- integrate the thoroughly researched and analyzed DNA and documentary evidence; logically sequence and clearly illustrate the DNA analysis and the documentary analysis in a written conclusion; accurately and completely cite all sources (Standards 1–8, 55, 56, 65, 74) (For "DNA Standards - Part 3" see https://debsdelvings.blogspot.com/2019/03/dna-standards-part-3.html.)
- ensure enough people have tested to support the conclusion (Standard 53) (For "DNA Standards - Part 4" see https://debsdelvings.blogspot.com/2019/03/dna-standards-part-4.html.)
- support every parent-child link in the line from all test takers to the hypothesized ancestors with documentary evidence (Standard 2) (For "DNA Standards - Part 5" see https://debsdelvings.blogspot.com/2019/03/dna-standards-part-5.html.)
- identify familial relationships (where appropriate), present the conclusion as a genetic link only if the DNA supports that conclusion, explain any insufficient research (Standards 50, 56, 65, 74) (For "DNA Standards - Part 6" see https://debsdelvings.blogspot.com/2019/03/dna-standards-part-6.html.)
- make the DNA data available for verification, as much as possible within the limits of test taker permissions (Standard 54) (For "DNA Standards - Part 7" see https://debsdelvings.blogspot.com/2019/03/dna-standards-part-7.html.)
- publish or share only as a living test taker’s permission allows (Standard 57) (For "DNA Standards - Part 8" see https://debsdelvings.blogspot.com/2019/03/dna-standards-part-8.html.)
There are many genealogical questions that can be answered without DNA evidence.

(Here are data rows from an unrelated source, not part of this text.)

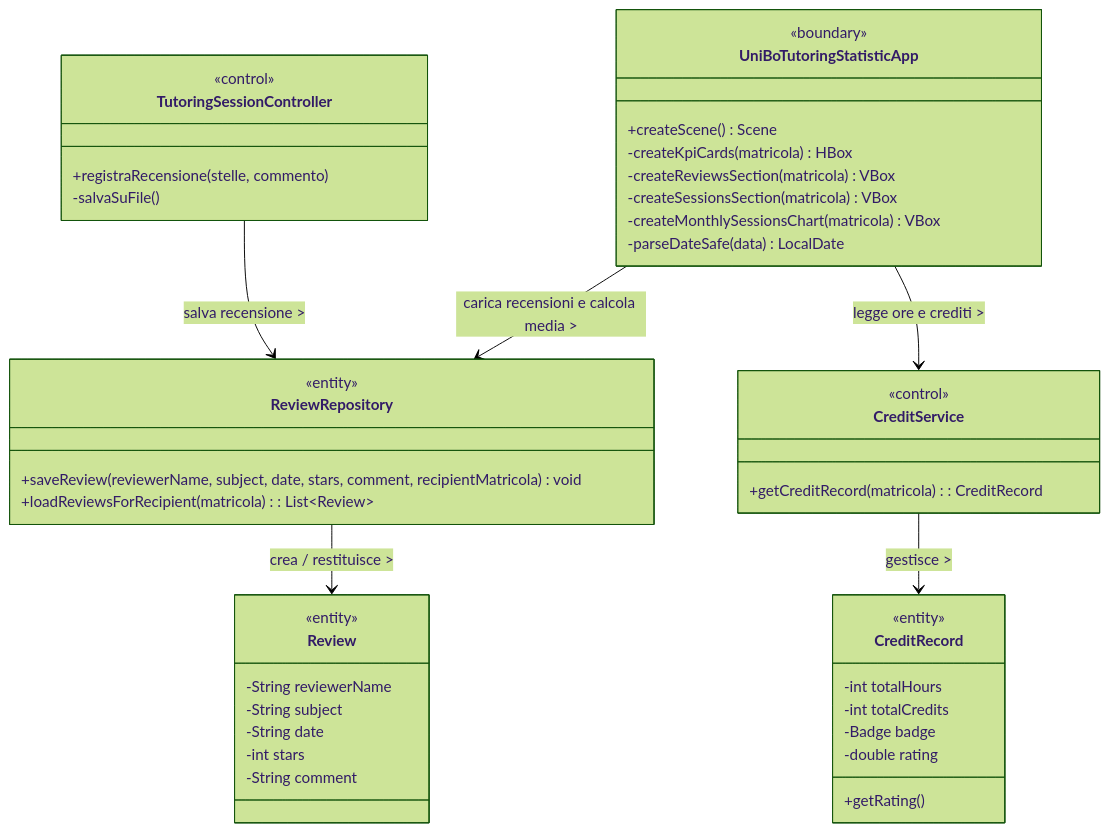
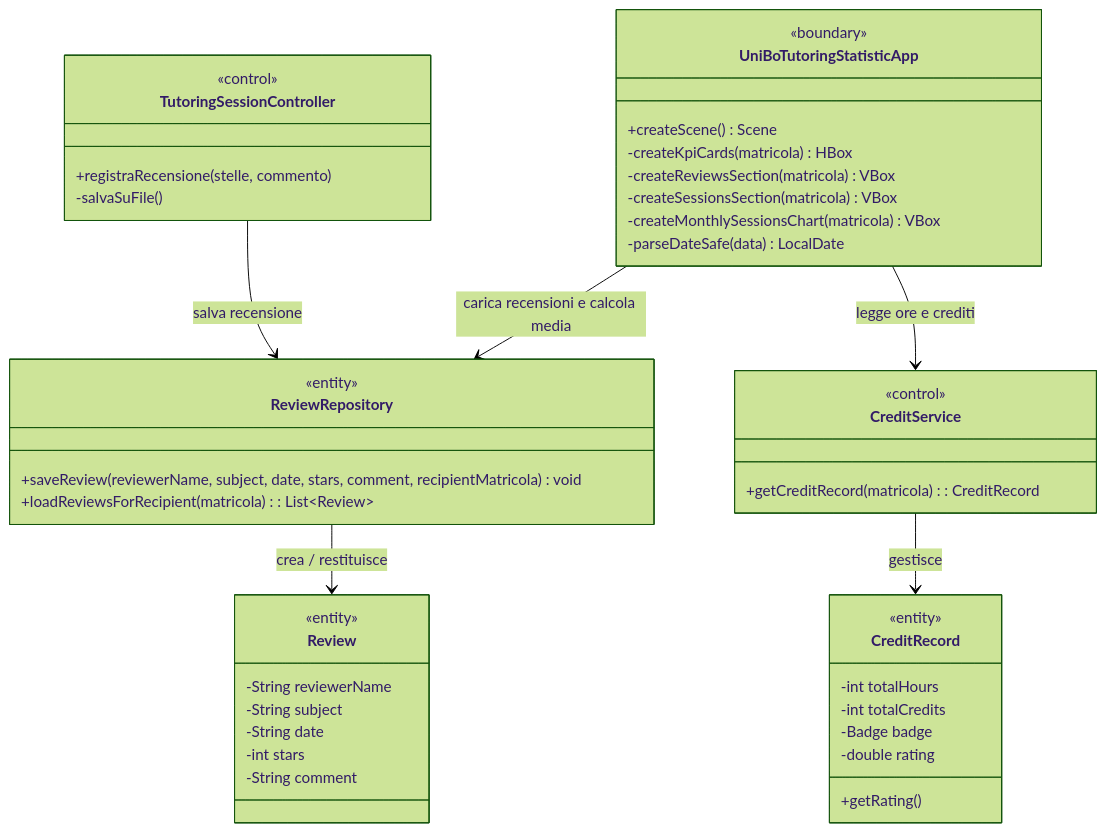
Before and after one commit to Sil2564/unibo_tutoring: the eighth of 9 diagrams in README.md, drawn with Mermaid (forest theme).

````diff
--- a/README.md
+++ b/README.md
@@ -711,55 +711,55 @@
 ```mermaid
 classDiagram
 
     class TutoringSessionController {
         +registraRecensione(stelle, commento)
         -salvaSuFile()
     }
     <<control>> TutoringSessionController
 
     class UniBoTutoringStatisticApp {
     +createScene() Scene
     -createKpiCards(matricola) HBox
     -createReviewsSection(matricola) VBox
     -createSessionsSection(matricola) VBox
     -createMonthlySessionsChart(matricola) VBox
     -parseDateSafe(data) LocalDate
 }
     <<boundary>> UniBoTutoringStatisticApp
 
     class Review {
         -String reviewerName
         -String subject
         -String date
         -int stars
         -String comment
     }
     <<entity>> Review
 
     class ReviewRepository {
         +saveReview(reviewerName, subject, date, stars, comment, recipientMatricola) void
         +loadReviewsForRecipient(matricola): List~Review~
     }
     <<entity>> ReviewRepository
 
     class CreditService {
         +getCreditRecord(matricola): CreditRecord
     }
     <<control>> CreditService
 
     class CreditRecord {
         -int totalHours
         -int totalCredits
         -Badge badge
         -double rating
         +getRating()
     }
     <<entity>> CreditRecord
 
     %% RELAZIONI
-    TutoringSessionController --> ReviewRepository : salva recensione >
-    ReviewRepository --> Review : crea / restituisce >
-    UniBoTutoringStatisticApp --> ReviewRepository : carica recensioni e calcola media >
-    UniBoTutoringStatisticApp --> CreditService : legge ore e crediti >
-    CreditService --> CreditRecord : gestisce >
+    TutoringSessionController --> ReviewRepository : salva recensione 
+    ReviewRepository --> Review : crea / restituisce 
+    UniBoTutoringStatisticApp --> ReviewRepository : carica recensioni e calcola media 
+    UniBoTutoringStatisticApp --> CreditService : legge ore e crediti 
+    CreditService --> CreditRecord : gestisce 
 ```
````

However, if DNA is used these things should be considered along with all the standards that are not specific to using DNA.
Each of these bullet items will be discussed further in separate posts. The last three bullets seem to be causing the most discussion between genealogists.
All statements made in this blog are the opinion of the post author. This blog is not sponsored by any entity other than Debbie Parker Wayne nor is it supported through free or reduced price access to items discussed unless so indicated in the blog post. Hot links to other sites are provided as a courtesy to the reader and are not an endorsement of the other entities except as clearly stated in the narrative.
1. mohamed_hassan, DNA helix, Pixabay (https://pixabay.com/en/silhouette-dna-biology-medicine-3691934); Pixabay license, image modified by Debbie Parker Wayne.
To cite this blog post:
Debbie Parker Wayne, "DNA Standards - Part 1," Deb's Delvings, 4 March 2019 (http://debsdelvings.blogspot.com/ : accessed [date]).
© 2019, Debbie Parker Wayne, Certified Genealogist®, All Rights Reserved